Swinburne will create the world’s first graphene certification centre as part of its revolutionary research into graphene and digital manufacturing processes.
Under a new research initiative, The Graphene Supply Chain CRC-P, Swinburne researchers will partner with industry to develop graphene to the point where it can meet strict quality assurances and be adopted into large-scale manufacturing.
Graphene is the lightest, strongest, most electrically conductive material discovered and it’s predicted to generate revolutionary new products across all industry sectors.
Graphene’s discoverers were awarded the Nobel Prize in 2010.
But so far, unreliable quality and poor manufacturing reproducibility has prevented an industrial graphene market.
The initiative will take place at Swinburne’s Manufacturing Futures Research Institute and has been made possible by the Collaborative Research Centres Programme of the Australian Federal Government with partners including Imagine Intelligent Materials, Austeng, HRL, Agilent and Duromer.
Director of the Manufacturing Futures Research Institute, Professor Bronwyn Fox, says Swinburne will join with industry to become a “hub” of graphene research in Australia.
“We’re doing everything here at Swinburne from the very fundamental research right through to the translational industrial research in Graphene,” Professor Fox says.
“And I can’t think of any other university in the world that has that entire spectrum of activity supported by industry.”
The initiative was launched as part of an international conference held at Swinburne in August where more than 100 experts gathered to discussed graphene and its use in “smart materials”.
“Smart materials use graphene coated fibres and fabrics that will sense and communicate data.
Professor Fox says these “smart materials’ are a critical component of the next industrial revolution, Industry 4.0, which is the digital transformation of manufacturing processes.
“At Swinburne, we are combining graphene with carbon fibre composites which are an incredibly important engineered material,” says Professor Fox.

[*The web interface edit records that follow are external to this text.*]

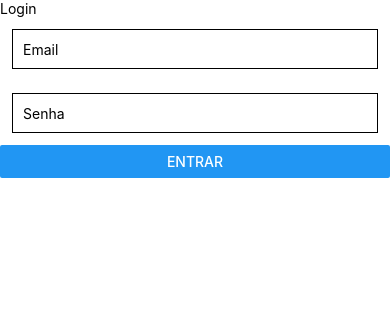
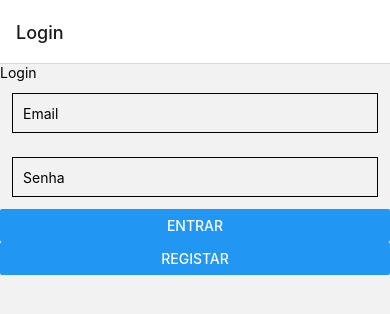
Before and after one commit to oseias-costa/apopy-mobile, a React Native app: screen / in a window 390 px wide. Shown: the top 314 px of the page. Built offline with nearby package versions, Linux system fonts and the light colour scheme.

Commit message:
fix(Login) create button to navegate to register component

```diff
--- a/App.tsx
+++ b/App.tsx
@@ -1,8 +1,12 @@
 import Routes from './presentation/routes';
 import 'react-native-gesture-handler';
+import { Provider } from 'react-redux';
+import { store } from './presentation/redux/stores';
 
 export default function App() {
   return (
-    <Routes />
+    <Provider store={store}>
+      <Routes />
+    </Provider>
   );
 }
--- a/presentation/routes/AuthStack.tsx
+++ b/presentation/routes/AuthStack.tsx
@@ -1,5 +1,21 @@
 import Login from "../screens/acess/Login"
+import { createNativeStackNavigator } from '@react-navigation/native-stack';
+import Settings from '../screens/Settings';
+import Register from "../screens/acess/Register";
 
-export default function AuthStack(){
-    return <Login />
+const Stack = createNativeStackNavigator();
+
+export default function StackRoutes(){
+    return(
+        <Stack.Navigator>
+            <Stack.Screen
+                name='Login'
+                component={Login}
+            />
+            <Stack.Screen
+                name='Register'
+                component={Register}
+            />
+        </Stack.Navigator>
+    )
 }
--- a/presentation/screens/acess/Login.tsx
+++ b/presentation/screens/acess/Login.tsx
@@ -3,7 +3,7 @@ import { useState } from "react";
 import { Button, NativeSyntheticEvent, StyleSheet, Text, TextInput, TextInputChangeEventData, View } from "react-native";
 import { loginUseCase } from "../../../application/login.usecase";
 
-export default function Login(){
+export default function Login({ navigation }){
     const [ loginState, setLoginState ] = useState({
         email: '', password: ''
     })
@@ -36,6 +36,7 @@ export default function Login(){
                 }
             />
             <Button onPress={handleLogin} title="Entrar" />
+            <Button onPress={() => navigation.navigate('Register')} title="Registar" />
         </View>
     )
 }
```
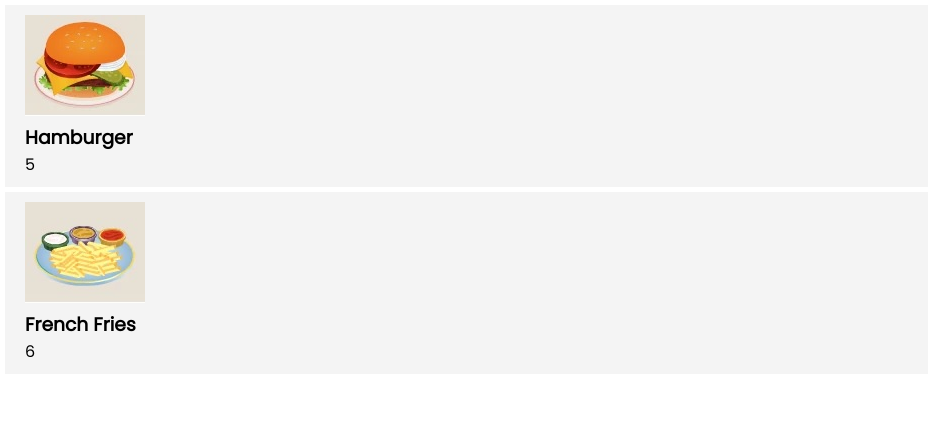
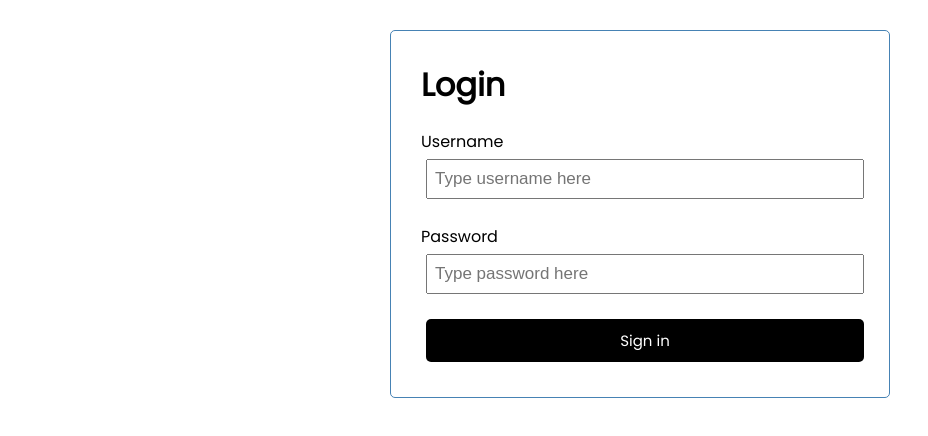
Before and after one commit to gyivan/react-e-commerce-site, a React (Create React App) app: page / in a window 1280 px wide. Shown: the top 436 px of the page, without its empty margins (0-928 px from the left). Built offline with nearby package versions, Linux system fonts and the light colour scheme.

Commit message:
Updated Store page

```diff
--- a/src/App.js
+++ b/src/App.js
@@ -1,7 +1,118 @@
 import './App.css';
+import axios from 'axios';
+import { useState, useEffect } from 'react';
 import StoreItems from './components/StoreItems';
+import LoginPage from './components/LoginPage';
+import Header from './components/Header';
 
 function App() {
+
+  //Login functionality
+  const [isLoggedIn, setIsLoggedIn] = useState(false)
+  const [username, setUsername] = useState('')
+  const [password, setPassword] = useState('')
+  const [error, setError] = useState([{}])
+
+  const handleUsernameChange = event => {
+    setUsername(event.target.value)
+  }
+
+  const handlePasswordChange = event => {
+    setPassword(event.target.value)
+  }
+
+  const handleLogin = async event => {
+    event.preventDefault()
+
+    try {
+      const res = await axios.post('http://127.0.0.1:5000/login', {
+        username,
+        password
+        }, {headers: {
+          'Authorization': 'Basic ' + btoa('admin:secret'),
+          'Access-Control-Allow-Origin': '*',
+          'Content-Type': 'application/json'
+        },
+        mode: 'cors'})
+
+        if (res.status === 200) {
+          setIsLoggedIn(true)
+        } else {
+          setError(true)
+        }
+
+    } catch (error) {
+      setError(true)
+    }
+
+  }
+
+  //Toggle show cart or store pages
+  const [showCartPage, setShowCartPage] = useState(false)
+
+  const clickCart = event => {
+    setShowCartPage(true)
+  }
+
+  const clickShop = event => {
+    setShowCartPage(false)
+  }
+
+  const AppContent = ( {
+    storeData,
+    showCart,
+    clickCart,
+    clickShop
+  } ) => {
+  return (
+    <>
+    { showCart ?
+    <CartPage
+    showCart={showCart}
+    clickShop={clickShop} />
+    :
+    <StorePage
+    storeData={storeData}
+    showCart={showCart}
+    clickCart={clickCart} /> }
+    </>
+  )
+  }
+
+  const CartPage = ( {
+    showCart,
+    clickShop
+  } ) => {
+    return (
+      <div className="container">
+        <Header
+        title='Cart'
+        showCart={showCart}
+        clickShop={clickShop} />
+        {/* <img src="images/Hamburger.jpg" alt='Hamburger image' /> */}
+      </div>
+    )
+  }
+
+  const StorePage = ( {
+    storeData,
+    showCart,
+    clickCart
+  } ) => {
+    return (
+      <div className="container">
+        <Header
+        title="Shop"
+        showCart={showCart}
+        clickCart={clickCart} />
+        {(typeof storeData === 'undefined') ? (
+              <p>Loading...</p>
+            ) : (
+              <StoreItems items={storeData} />
+            )}
+      </div>
+    )
+  }
 
   const storeData = [
     {
@@ -16,11 +127,31 @@ function App() {
     "price": 6.00,
     "inCart": false
     }
-]
+  ]
 
   return (
     <div>
-      <StoreItems items={storeData} />
+
+      { isLoggedIn ? (
+        // if isLoggedIn is true, display main content
+        <AppContent
+        storeData={storeData}
+        showCart={showCartPage}
+        clickCart={clickCart}
+        clickShop={clickShop}
+        />
+      ) : (
+        // if isLoggedIn is false, display Login Page
+        <LoginPage
+        username={username}
+        password={password}
+        error={error}
+        handleUsernameChange={handleUsernameChange}
+        handlePasswordChange={handlePasswordChange}
+        handleLogin={handleLogin} />
+      )
+
+      }
     </div>
   );
 }
--- /dev/null
+++ b/src/components/Header.js
@@ -0,0 +1,32 @@
+import PropTypes from 'prop-types'
+import { FaShoppingCart, FaShoppingBag } from "react-icons/fa";
+
+const Header = ( {
+    title,
+    showCart,
+    clickCart,
+    clickShop
+} ) => {
+
+  return (
+    <div className='header'>
+      <h1>{title}</h1>
+      <h1><FaShoppingCart
+      color={showCart ? '#00A36C' : 'black'}
+      onClick={clickCart} />
+      <FaShoppingBag
+      color={showCart ? 'black' : '#00A36C'}
+      onClick={clickShop} /></h1>
+    </div>
+  )
+}
+
+Header.defaultProps = {
+    title: 'Cart/Main Shop Page Header',
+}
+
+Header.propTypes = {
+    title: PropTypes.string.isRequired,
+}
+
+export default Header
--- /dev/null
+++ b/src/components/LoginPage.js
@@ -0,0 +1,31 @@
+import React from 'react'
+
+const LoginPage = ( {
+  username,
+  password,
+  error,
+  handleUsernameChange,
+  handlePasswordChange,
+  handleLogin} ) => {
+  return (
+    <div className="container">
+    <header className='header'>
+        <h1>Login</h1>
+    </header>
+        <form className='login-form' onSubmit={handleLogin}>
+        <div className='form-control'>
+        <label>Username</label>
+        <input type='text' placeholder='Type username here' value={username} onChange={handleUsernameChange} />
+        </div>
+        <div className='form-control'>
+        <label>Password</label>
+        <input type='password' placeholder='Type password here' value={password} onChange={handlePasswordChange} />
+        </div>
+        <input type='submit' value='Sign in' className='btn btn-block' />
+    </form>
+
+    </div>
+  )
+}
+
+export default LoginPage
```
Also changed, not shown: 1 other file (tests, documents, lock files or other folders).
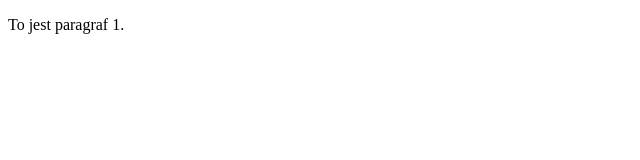
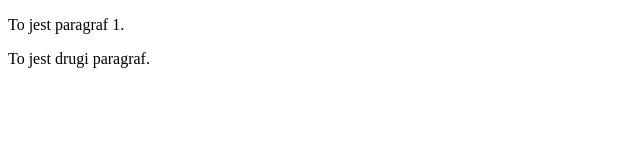
Before and after one commit to marcin1666666/gitjestgit, a plain HTML site: page index.html in a window 1280 px wide. Shown: the whole page, without its empty margins (0-640 px from the left). Drawn offline with Linux system fonts and the light colour scheme.

Commit message:
drugi paragraf

```diff
--- a/index.html
+++ b/index.html
@@ -6,5 +6,6 @@
 </head>
 <body>
     <p>To jest paragraf 1.</p>
+    <p>To jest drugi paragraf.</p>
 </body>
 </html>
```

“There’s a huge increase in demand for them.
“The vision here is we’ll go from smart materials to smart products using smart processes.”